Create video content. Video content is taking center stage in year-round marketing campaigns, and the holidays are no exception.A recent survey by premium video marketplace Tremor Video found that more than half of all consumers ages 18 to 34, and about 80 percent of consumers over age 35, describe product videos as very or extremely motivating when deciding what to purchase. According to the survey, consumers seek out videos of consumers opening, examining and using a product, as well as product comparisons.
“Leverage unboxing videos as part of your holiday marketing strategy,” said Ariane Gut, vice president and head of insights and analytics at Tremor Video. “To make them look authentic, enroll the help of actual customers or social media influencers instead of trying to recreate one yourself.”
Because consumers are increasingly using mobile devices to consume video content, Gut also advised optimizing your video for smaller screens. You can do this by leveraging short-form content, creating shorter ads that mimic content, and including close-up, clutter-free shots, Gut said.
Incorporate user-generated images. User-generated content from real consumers is perhaps even more powerful than brand-produced images, Gupta said. Customers love getting recognized by their favorite companies on social media, and in most cases, they’re happy to create and share content to be used by a brand.
“During the holiday season, it’s advantageous to run promotions that are all about your fans creating content,” Gupta said. “Having people take photos [of your products] around the holiday season that show how much they’re enjoying them is a great way to spread awareness.”
“By running a holiday social media campaign, you can almost guarantee an increase in sales,” added Nicole Bandklayder, co-founder and chief marketing officer of jewelry retailer Bijouxx Jewels. “[For example, host] a contest to win something, and [to enter], you have to post a photo with the campaign hashtag.”
If you do decide to run a contest, Bandklayder said, make sure to publicize it well across all social platforms, to ensure your followers know about it.
Pay attention to your analytics. As with any marketing effort, keeping a close eye on your metrics — to discover what works and what doesn’t — is the key to creating holiday social media campaigns that stick. This is especially true on Pinterest, where most pinned photos are taken and shared from brand websites, Gupta said. If your followers are sharing photos of specific products, you can use those insights to plan your next move.
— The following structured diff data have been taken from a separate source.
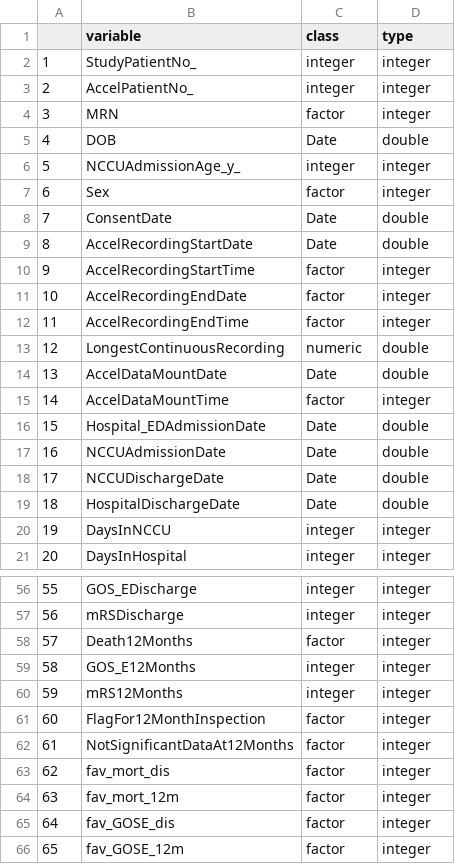
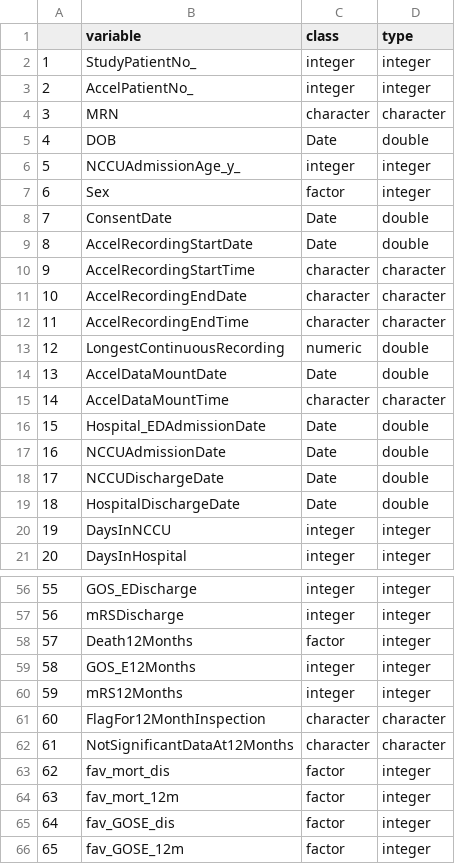
Before and after one commit to sbhattacharyay/nims, a CSV file: clinical_data/clinical_variable_list.csv, drawn as a sheet; only a part is shown, gaps mark what is left out.

```diff
--- a/clinical_data/clinical_variable_list.csv
+++ b/clinical_data/clinical_variable_list.csv
@@ -3,3 +3,3 @@
 "2","AccelPatientNo_","integer","integer"
-"3","MRN","factor","integer"
+"3","MRN","character","character"
 "4","DOB","Date","double"
@@ -9,8 +9,8 @@
 "8","AccelRecordingStartDate","Date","double"
-"9","AccelRecordingStartTime","factor","integer"
-"10","AccelRecordingEndDate","factor","integer"
-"11","AccelRecordingEndTime","factor","integer"
+"9","AccelRecordingStartTime","character","character"
+"10","AccelRecordingEndDate","character","character"
+"11","AccelRecordingEndTime","character","character"
 "12","LongestContinuousRecording","numeric","double"
 "13","AccelDataMountDate","Date","double"
-"14","AccelDataMountTime","factor","integer"
+"14","AccelDataMountTime","character","character"
 "15","Hospital_EDAdmissionDate","Date","double"
@@ -60,4 +60,4 @@
 "59","mRS12Months","integer","integer"
-"60","FlagFor12MonthInspection","factor","integer"
-"61","NotSignificantDataAt12Months","factor","integer"
+"60","FlagFor12MonthInspection","character","character"
+"61","NotSignificantDataAt12Months","character","character"
 "62","fav_mort_dis","factor","integer"
```
Also changed, not shown: 1 other file.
“You can learn a lot just by observing which photos [customers] take from your brand and share,” Gupta said. “[If you see] what’s trending for you are holiday photos or photos of sweaters, [you can] use that to inform your advertising this holiday season and make better decisions.”